→ **Available records**:
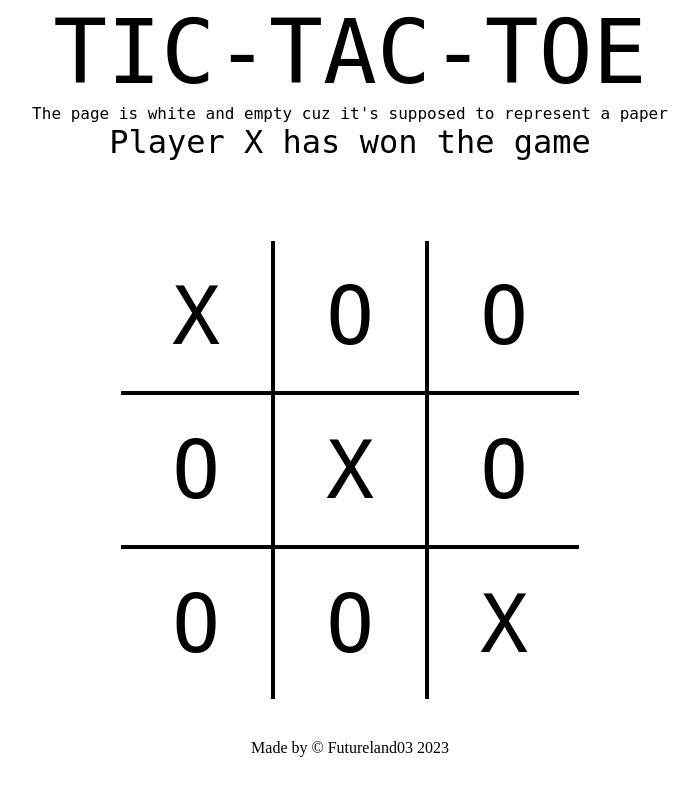
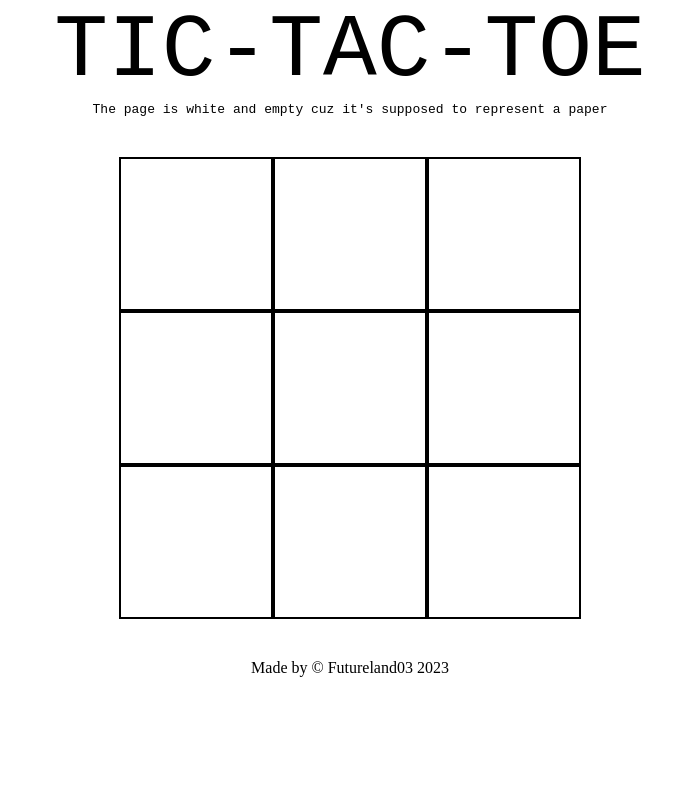
Before and after one commit to MarkMurai3/Tic-Tac-Toe, a plain HTML site: page index.html in a window 1280 px wide. Shown: the whole page, without its empty margins (290-989 px from the left). Drawn offline with nearby package versions, Linux system fonts and the light colour scheme; a web font is replaced by a local one.

Commit message:
Make slight changes to CSS, Write JavaScript

```diff
--- a/index.html
+++ b/index.html
@@ -12,28 +12,20 @@
 <body>
     <div class="welcome"><div class="w1">TIC-TAC-TOE</div>
         <div class="w2">The page is white and empty cuz it's supposed to represent a paper</div>
-        <div class="btw">Player X has won the game</div>
+        <div class="btw"></div>
     </div>
-    <div class="turn"></div>
     <div class="container">
         <div class="grids">
-            <div class="grid-item remove-left-border remove-top-border">1</div>
-            <div class="grid-item remove-top-border">2</div>
-            <div class="grid-item remove-top-border remove-right-border">3</div>
-            <div class="grid-item remove-left-border">4</div>
-            <div class="grid-item">5</div>
-            <div class="grid-item remove-right-border">6</div>
-            <div class="grid-item remove-left-border remove-bottom-border">7</div>
-            <div class="grid-item remove-bottom-border">8</div>
-            <div class="grid-item remove-bottom-border remove-right-border">9</div>
+            <div class="grid-item remove-left-border remove-top-border"></div>
+            <div class="grid-item remove-top-border"></div>
+            <div class="grid-item remove-top-border remove-right-border"></div>
+            <div class="grid-item remove-left-border"></div>
+            <div class="grid-item"></div>
+            <div class="grid-item remove-right-border"></div>
+            <div class="grid-item remove-left-border remove-bottom-border"></div>
+            <div class="grid-item remove-bottom-border"></div>
+            <div class="grid-item remove-bottom-border remove-right-border"></div>
         </div>
-    </div>
-    <div class="x">
-        <!-- <span></span>
-        <span></span> -->
-    </div>
-    <div class="o">
-        <!-- <span></span> -->
     </div>
     <div class="footer">Made by &copy; Futureland03 <script>document.write(new Date().getFullYear()); </script></div>
 </body>
--- a/main.js
+++ b/main.js
@@ -1,8 +1,16 @@
-$('.grid-item').html("O");
-document.getElementsByClassName("grid-item")[0].innerHTML = 'X';
-document.getElementsByClassName("grid-item")[4].innerHTML = 'X'
-document.getElementsByClassName("grid-item")[8].innerHTML = 'X'
+const gridItem = document.querySelectorAll('.grid-item');
+let player = 'X';
 
-// for(var i = 0; i < buttons.length; i++){
-//   buttons[i].classList.add('hidden');
-// }
+for (const squares of gridItem){
+    squares.addEventListener('click', function(){
+        if (squares.textContent === ''){
+            squares.textContent = player;
+            if (player == 'X'){
+                player = 'O';
+            }
+            else {
+                player = 'X';
+            }
+        }
+    });
+}
--- a/style.css
+++ b/style.css
@@ -9,12 +9,13 @@ body{
     justify-content: center;
     align-items: center;
     width: 100vw;
-    /* height: 77vh; */
 }
 .grids{
     display: grid;
-    grid-template-columns: auto auto auto;
+    grid-template-columns: repeat(3, 1fr);
     padding: 5vh 0;
+    justify-content: center;
+    align-items: center;
 }
 .grid-item{
     height: 150px;
@@ -23,10 +24,11 @@ body{
     display: flex;
     justify-content: center;
     align-items: center;
-    font-family: 'Dejavu Sans Mono', monospace;
+    font-family: monospace;
     font-variant-numeric: tabular-nums lining-nums;
     font-kerning:none;
     font-size: 10vh;
+    cursor: pointer;
 }
 .btw{
     font-size: 4vh;
@@ -36,27 +38,17 @@ body{
     align-items: center;
     justify-content: center;
     font-size: 7vw;
-    font-family: 'Dejavu Sans Mono', monospace;
-    font-variant-numeric: tabular-nums lining-nums;
-    font-kerning:none;
+    font-family: monospace;
+    /* font-variant-numeric: tabular-nums lining-nums;
+    font-kerning:none; */
     text-align: center;
     flex-direction: column;
 }
 .w2{
     font-size: medium;
 }
-.turn{
-    justify-content: center;
-    align-items:flex-end;
-    display: flex;
-    font-family: 'Dejavu Sans Mono', monospace;
-    font-variant-numeric: tabular-nums lining-nums;
-    font-kerning:none;
-    font-size: 5vw;
-    padding-top: 5vh;
-    color:brown;
-}
-.remove-top-border{
+
+/* .remove-top-border{
     border-top: 0;
 }
 .remove-left-border{
@@ -67,7 +59,7 @@ body{
 }
 .remove-bottom-border{
     border-bottom: 0;
-}
+} */
 .footer{
     height: 4vh;
     width: 100vw;
```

→ **Problem to solve**: Report every line of the data in which "numeric" appears.

→ **Answer space**:
     font-variant-numeric: tabular-nums lining-nums;
-    font-variant-numeric: tabular-nums lining-nums;
+    /* font-variant-numeric: tabular-nums lining-nums;
-    font-variant-numeric: tabular-nums lining-nums;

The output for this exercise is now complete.